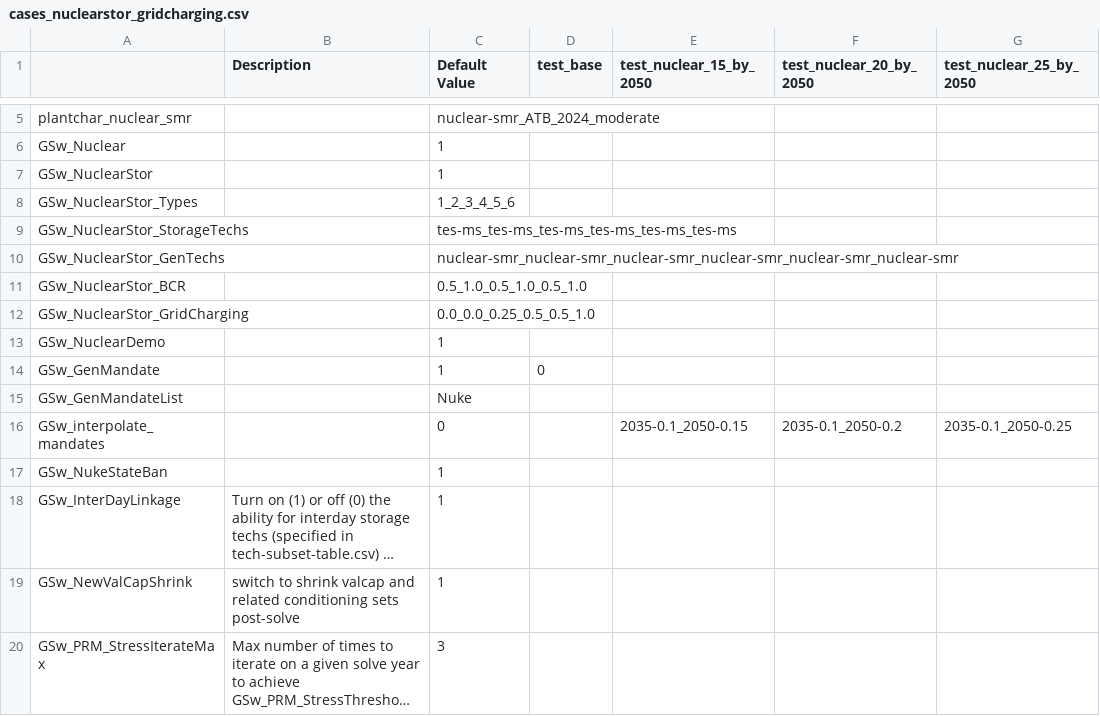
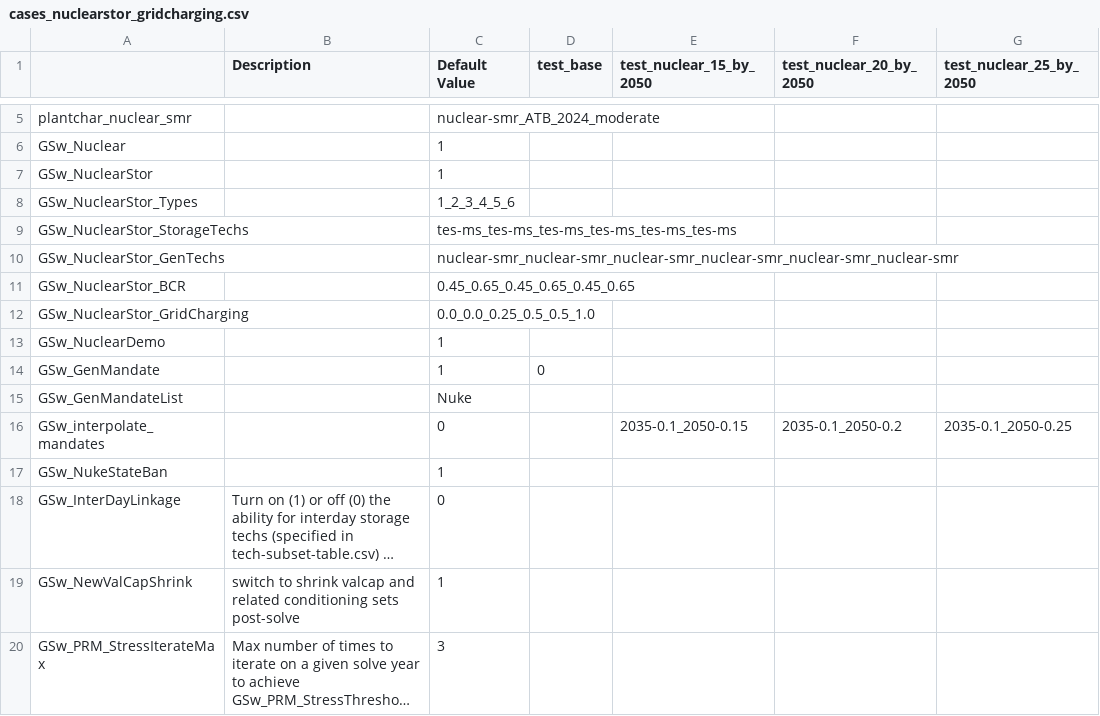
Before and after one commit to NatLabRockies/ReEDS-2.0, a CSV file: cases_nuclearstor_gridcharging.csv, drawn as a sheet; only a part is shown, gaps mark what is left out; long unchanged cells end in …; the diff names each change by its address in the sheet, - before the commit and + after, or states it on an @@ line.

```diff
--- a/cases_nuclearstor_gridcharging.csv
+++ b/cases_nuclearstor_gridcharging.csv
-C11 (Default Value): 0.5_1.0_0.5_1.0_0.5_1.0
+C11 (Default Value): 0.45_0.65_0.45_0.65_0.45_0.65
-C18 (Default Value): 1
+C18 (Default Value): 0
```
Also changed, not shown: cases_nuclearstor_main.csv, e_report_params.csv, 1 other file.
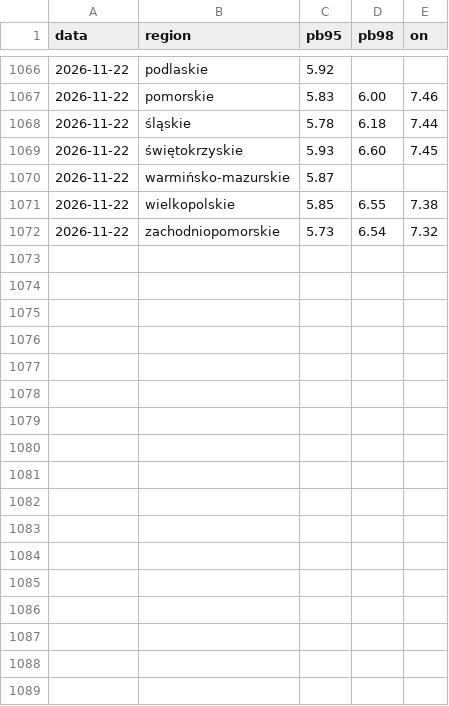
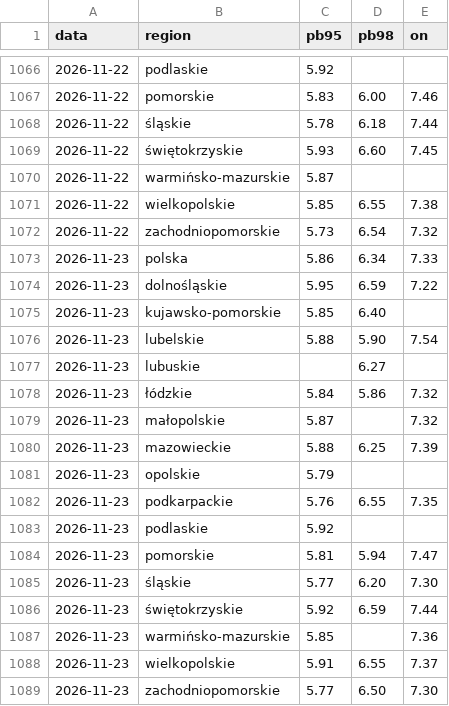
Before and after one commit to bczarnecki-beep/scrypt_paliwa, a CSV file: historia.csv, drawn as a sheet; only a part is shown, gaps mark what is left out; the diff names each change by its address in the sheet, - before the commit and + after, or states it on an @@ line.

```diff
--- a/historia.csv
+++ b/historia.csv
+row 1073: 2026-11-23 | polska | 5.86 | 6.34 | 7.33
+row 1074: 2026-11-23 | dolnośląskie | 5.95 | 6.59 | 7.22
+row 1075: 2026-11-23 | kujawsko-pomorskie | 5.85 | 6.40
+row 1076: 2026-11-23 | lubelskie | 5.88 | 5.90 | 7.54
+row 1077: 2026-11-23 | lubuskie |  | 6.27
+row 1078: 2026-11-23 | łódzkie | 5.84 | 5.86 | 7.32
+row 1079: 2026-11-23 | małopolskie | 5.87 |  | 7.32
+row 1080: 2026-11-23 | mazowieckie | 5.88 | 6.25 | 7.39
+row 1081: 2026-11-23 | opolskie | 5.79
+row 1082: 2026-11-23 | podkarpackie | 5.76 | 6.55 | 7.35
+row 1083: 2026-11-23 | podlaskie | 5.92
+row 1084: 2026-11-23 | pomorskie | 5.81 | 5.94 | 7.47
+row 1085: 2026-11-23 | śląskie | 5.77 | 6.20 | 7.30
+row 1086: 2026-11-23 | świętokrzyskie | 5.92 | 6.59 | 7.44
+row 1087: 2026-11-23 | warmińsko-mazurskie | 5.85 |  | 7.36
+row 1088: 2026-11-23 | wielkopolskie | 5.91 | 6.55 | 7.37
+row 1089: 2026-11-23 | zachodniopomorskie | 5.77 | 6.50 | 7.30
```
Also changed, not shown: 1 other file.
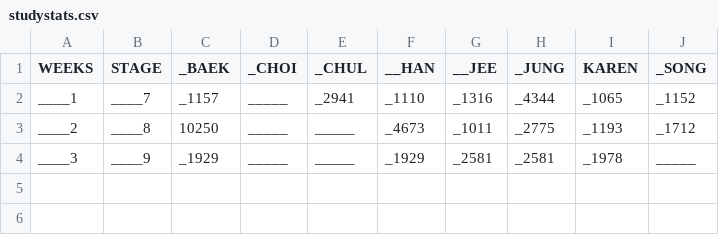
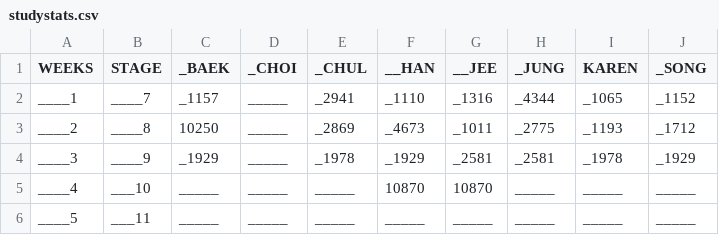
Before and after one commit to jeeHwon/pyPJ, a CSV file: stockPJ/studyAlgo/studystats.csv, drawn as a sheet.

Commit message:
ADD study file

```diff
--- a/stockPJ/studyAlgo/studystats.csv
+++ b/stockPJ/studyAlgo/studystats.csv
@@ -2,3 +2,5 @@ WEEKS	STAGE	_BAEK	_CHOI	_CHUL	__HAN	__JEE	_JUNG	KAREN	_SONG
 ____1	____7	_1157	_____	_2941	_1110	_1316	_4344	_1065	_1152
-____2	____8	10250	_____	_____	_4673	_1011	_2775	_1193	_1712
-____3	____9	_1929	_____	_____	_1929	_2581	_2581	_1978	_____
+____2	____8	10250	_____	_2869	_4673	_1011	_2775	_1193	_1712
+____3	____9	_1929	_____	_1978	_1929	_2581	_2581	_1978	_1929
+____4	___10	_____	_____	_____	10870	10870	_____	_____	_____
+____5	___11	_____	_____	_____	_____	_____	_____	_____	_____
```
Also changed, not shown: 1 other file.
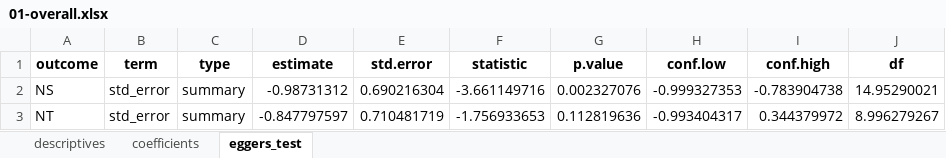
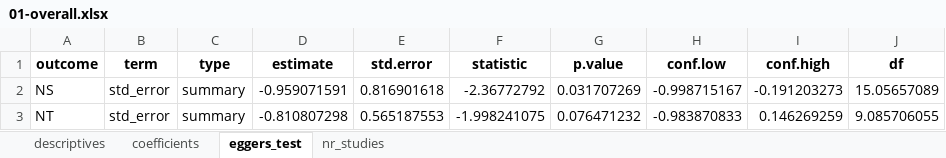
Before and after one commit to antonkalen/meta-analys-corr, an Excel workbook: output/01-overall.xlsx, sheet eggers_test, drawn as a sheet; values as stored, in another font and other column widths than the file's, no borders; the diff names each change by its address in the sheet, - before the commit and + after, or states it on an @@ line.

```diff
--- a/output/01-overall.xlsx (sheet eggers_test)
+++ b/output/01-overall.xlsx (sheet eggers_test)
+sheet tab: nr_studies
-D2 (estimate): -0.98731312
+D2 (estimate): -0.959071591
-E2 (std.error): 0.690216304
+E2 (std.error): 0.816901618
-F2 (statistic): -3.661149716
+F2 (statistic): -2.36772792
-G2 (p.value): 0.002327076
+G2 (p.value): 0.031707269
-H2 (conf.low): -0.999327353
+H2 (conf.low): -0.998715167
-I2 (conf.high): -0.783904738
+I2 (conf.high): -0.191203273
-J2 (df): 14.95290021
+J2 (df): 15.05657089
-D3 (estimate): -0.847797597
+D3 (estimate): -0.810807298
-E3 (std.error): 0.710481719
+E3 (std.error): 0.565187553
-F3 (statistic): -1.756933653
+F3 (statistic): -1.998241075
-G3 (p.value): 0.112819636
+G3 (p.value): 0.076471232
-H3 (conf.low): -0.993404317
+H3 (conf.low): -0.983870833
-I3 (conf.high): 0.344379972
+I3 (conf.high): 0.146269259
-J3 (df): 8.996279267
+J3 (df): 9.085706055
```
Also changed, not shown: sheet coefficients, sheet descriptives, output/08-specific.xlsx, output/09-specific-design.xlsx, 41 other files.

■ ■ ■ ■ ■

#### [PROBLEM STATEMENT]
Show every line from the entries above in which "conf" appears.

#### [ANSWER TO THIS EXERCISE]
-H2 (conf.low): -0.999327353
+H2 (conf.low): -0.998715167
-I2 (conf.high): -0.783904738
+I2 (conf.high): -0.191203273
-H3 (conf.low): -0.993404317
+H3 (conf.low): -0.983870833
-I3 (conf.high): 0.344379972
+I3 (conf.high): 0.146269259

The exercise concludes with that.